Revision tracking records
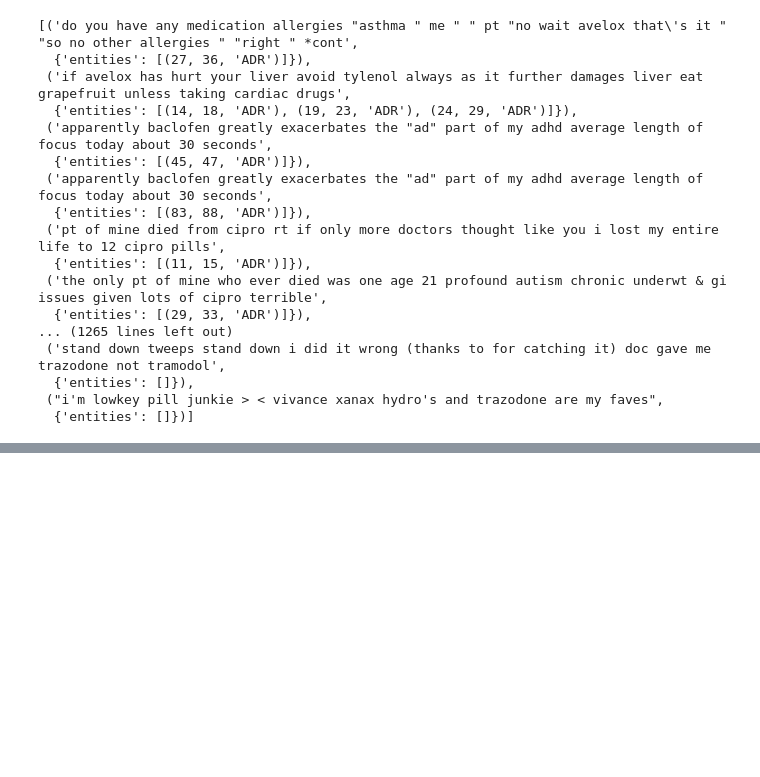
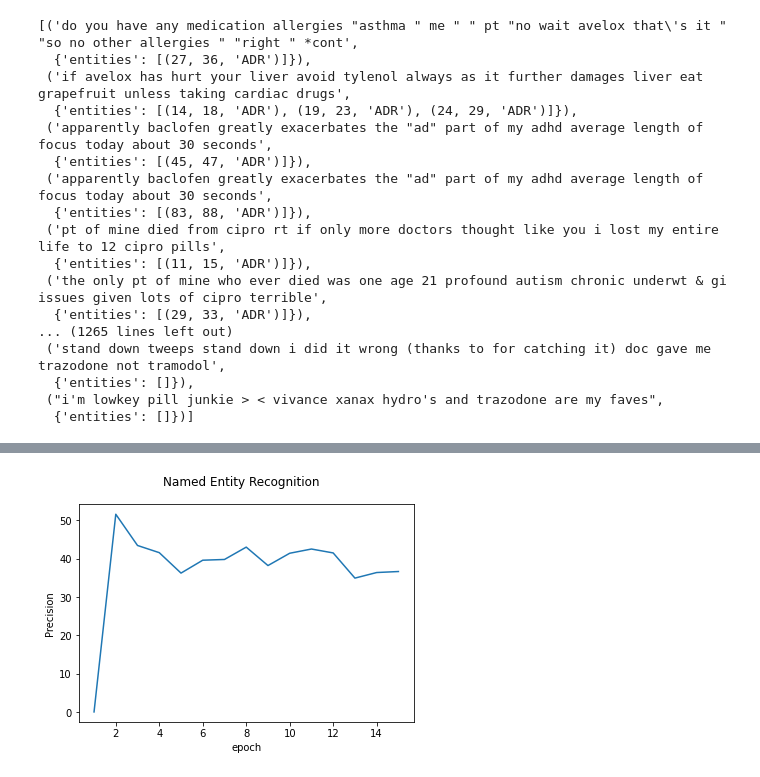
Before and after one commit to TejaAkasapu/Medical-Tweets-Analysis, a Jupyter notebook: NER.ipynb, the cells around one changed output, grey strips where cells are left out. Drawn from its saved outputs; the diff is of its cells as text; code cells hidden in the pictures; blank space fills up the shorter version.

```diff
--- a/NER.ipynb
+++ b/NER.ipynb
@@ -315,0 +317,8 @@ for data in train_data:
+# %%
+plt.plot(list(range(1,16)),result_p)
+plt.ylabel('Precision')
+plt.xlabel('epoch')
+plt.suptitle('Named Entity Recognition')
+plt.show()
+# %% [output]
+[figure, added]
```
Also changed, not shown: parts of 6 cells of this notebook.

Task prompt:
Out of the entries, pull every line that mentions "ipynb".

Your solution:
Before and after one commit to TejaAkasapu/Medical-Tweets-Analysis, a Jupyter notebook: NER.ipynb, the cells around one changed output, grey strips where cells are left out. Drawn from its saved outputs; the diff is of its cells as text; code cells hidden in the pictures; blank space fills up the shorter version.
--- a/NER.ipynb
+++ b/NER.ipynb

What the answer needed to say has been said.